When a line in the data below includes "black", pick it out and copy it.

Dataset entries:
————

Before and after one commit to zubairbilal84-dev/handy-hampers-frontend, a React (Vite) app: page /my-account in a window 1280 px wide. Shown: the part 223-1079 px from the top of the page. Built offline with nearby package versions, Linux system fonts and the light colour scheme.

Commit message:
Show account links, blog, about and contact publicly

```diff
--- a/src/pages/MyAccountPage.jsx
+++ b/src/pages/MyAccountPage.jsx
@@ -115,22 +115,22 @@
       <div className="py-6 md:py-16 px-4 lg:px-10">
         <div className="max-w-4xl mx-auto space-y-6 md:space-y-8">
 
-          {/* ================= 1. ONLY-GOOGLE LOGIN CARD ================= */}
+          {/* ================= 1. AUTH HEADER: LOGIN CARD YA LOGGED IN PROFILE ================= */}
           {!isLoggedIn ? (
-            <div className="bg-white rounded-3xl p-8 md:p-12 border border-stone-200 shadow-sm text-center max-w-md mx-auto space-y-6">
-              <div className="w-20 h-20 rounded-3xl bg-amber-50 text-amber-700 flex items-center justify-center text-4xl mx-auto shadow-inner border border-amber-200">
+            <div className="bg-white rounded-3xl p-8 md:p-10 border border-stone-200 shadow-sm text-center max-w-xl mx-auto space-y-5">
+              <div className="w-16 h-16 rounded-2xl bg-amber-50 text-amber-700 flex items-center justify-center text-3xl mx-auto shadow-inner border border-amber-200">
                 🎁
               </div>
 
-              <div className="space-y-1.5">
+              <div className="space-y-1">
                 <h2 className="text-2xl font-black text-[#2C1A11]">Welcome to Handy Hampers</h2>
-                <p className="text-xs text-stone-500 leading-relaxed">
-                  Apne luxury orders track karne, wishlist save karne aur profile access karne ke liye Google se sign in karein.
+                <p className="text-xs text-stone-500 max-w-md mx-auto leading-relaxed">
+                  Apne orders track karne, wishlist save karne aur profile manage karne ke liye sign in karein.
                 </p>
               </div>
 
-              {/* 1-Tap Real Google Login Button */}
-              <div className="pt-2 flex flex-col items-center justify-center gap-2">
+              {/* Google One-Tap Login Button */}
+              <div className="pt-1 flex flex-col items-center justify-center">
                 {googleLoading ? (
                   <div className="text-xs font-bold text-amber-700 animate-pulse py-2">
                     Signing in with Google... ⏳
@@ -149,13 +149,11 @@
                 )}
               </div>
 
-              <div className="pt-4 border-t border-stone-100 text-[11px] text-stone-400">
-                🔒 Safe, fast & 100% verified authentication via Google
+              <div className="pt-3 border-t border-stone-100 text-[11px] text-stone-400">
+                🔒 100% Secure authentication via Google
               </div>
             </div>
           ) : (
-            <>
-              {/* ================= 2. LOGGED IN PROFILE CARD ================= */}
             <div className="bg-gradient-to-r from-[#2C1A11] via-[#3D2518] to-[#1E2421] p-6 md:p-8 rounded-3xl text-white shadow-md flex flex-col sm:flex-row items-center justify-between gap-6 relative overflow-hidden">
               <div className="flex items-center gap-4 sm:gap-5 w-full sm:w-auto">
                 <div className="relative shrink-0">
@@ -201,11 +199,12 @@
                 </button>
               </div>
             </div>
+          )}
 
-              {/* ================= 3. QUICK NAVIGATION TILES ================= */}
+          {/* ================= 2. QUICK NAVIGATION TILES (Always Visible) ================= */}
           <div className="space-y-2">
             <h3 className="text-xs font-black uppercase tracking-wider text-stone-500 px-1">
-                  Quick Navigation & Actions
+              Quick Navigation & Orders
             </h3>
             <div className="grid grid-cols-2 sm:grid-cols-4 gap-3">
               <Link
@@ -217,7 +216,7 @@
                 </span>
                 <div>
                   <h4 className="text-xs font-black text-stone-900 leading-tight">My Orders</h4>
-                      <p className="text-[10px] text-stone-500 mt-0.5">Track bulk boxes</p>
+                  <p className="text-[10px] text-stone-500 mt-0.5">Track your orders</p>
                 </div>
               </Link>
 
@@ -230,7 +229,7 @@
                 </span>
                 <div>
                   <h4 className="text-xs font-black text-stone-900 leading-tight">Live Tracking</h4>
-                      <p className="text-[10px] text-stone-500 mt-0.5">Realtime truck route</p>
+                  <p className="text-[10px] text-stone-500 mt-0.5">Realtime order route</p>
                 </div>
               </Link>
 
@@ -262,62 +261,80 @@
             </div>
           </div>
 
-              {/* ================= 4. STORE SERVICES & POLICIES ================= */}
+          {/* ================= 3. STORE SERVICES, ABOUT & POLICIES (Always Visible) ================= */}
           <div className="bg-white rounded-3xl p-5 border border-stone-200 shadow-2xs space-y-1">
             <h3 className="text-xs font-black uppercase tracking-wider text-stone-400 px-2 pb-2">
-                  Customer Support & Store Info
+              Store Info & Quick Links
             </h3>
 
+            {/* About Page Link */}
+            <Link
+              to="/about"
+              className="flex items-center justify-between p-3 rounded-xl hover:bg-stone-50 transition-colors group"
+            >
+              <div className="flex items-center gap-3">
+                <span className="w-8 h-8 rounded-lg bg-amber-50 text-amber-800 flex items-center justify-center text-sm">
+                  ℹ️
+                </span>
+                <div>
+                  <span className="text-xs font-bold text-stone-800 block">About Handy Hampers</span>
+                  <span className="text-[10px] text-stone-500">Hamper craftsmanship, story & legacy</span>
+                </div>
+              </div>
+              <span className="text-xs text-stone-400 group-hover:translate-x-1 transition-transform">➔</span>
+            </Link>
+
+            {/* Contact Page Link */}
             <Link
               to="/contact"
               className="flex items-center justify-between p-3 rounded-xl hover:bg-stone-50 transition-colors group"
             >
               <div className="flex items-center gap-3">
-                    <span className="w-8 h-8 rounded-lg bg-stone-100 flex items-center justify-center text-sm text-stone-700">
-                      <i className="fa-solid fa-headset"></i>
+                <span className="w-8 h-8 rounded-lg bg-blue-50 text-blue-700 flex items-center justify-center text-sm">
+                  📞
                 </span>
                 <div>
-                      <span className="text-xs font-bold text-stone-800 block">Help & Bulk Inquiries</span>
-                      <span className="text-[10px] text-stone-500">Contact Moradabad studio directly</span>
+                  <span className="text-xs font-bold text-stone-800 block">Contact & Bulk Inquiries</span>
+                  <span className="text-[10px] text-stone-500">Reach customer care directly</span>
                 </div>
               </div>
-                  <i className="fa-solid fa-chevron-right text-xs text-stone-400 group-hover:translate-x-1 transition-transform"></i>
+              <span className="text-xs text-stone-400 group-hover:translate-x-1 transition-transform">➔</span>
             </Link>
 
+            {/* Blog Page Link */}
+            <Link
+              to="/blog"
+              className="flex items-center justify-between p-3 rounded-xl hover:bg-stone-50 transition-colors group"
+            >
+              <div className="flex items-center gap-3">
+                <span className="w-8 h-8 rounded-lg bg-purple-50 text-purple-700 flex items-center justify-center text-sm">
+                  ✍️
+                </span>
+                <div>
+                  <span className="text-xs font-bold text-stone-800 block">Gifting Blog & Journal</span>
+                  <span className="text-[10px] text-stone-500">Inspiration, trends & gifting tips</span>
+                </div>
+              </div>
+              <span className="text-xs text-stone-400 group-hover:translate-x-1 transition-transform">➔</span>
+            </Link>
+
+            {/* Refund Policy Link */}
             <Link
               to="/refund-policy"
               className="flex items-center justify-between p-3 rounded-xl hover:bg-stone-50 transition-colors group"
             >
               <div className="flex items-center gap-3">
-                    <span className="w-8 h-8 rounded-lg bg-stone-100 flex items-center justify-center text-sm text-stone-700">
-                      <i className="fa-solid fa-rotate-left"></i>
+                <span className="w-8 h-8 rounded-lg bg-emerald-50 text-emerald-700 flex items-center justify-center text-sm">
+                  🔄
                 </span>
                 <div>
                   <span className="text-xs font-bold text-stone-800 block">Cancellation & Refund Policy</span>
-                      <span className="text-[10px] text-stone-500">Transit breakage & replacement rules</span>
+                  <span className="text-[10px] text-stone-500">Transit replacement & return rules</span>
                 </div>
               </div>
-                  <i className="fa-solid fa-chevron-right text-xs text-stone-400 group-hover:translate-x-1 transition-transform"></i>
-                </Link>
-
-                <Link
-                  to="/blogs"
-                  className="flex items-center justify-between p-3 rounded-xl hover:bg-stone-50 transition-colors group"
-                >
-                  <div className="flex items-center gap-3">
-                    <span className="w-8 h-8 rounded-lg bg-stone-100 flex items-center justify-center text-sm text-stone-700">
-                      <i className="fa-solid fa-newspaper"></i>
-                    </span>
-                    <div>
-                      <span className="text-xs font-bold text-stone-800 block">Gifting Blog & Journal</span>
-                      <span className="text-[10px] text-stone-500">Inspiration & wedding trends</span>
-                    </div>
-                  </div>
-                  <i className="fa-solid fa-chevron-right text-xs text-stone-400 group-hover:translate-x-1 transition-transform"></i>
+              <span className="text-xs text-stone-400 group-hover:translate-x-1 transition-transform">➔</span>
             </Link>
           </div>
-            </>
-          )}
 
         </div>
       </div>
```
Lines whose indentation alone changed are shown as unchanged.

————

Written reply>
                 <h2 className="text-2xl font-black text-[#2C1A11]">Welcome to Handy Hampers</h2>
             <h3 className="text-xs font-black uppercase tracking-wider text-stone-500 px-1">
                   <h4 className="text-xs font-black text-stone-900 leading-tight">My Orders</h4>
                   <h4 className="text-xs font-black text-stone-900 leading-tight">Live Tracking</h4>
             <h3 className="text-xs font-black uppercase tracking-wider text-stone-400 px-2 pb-2">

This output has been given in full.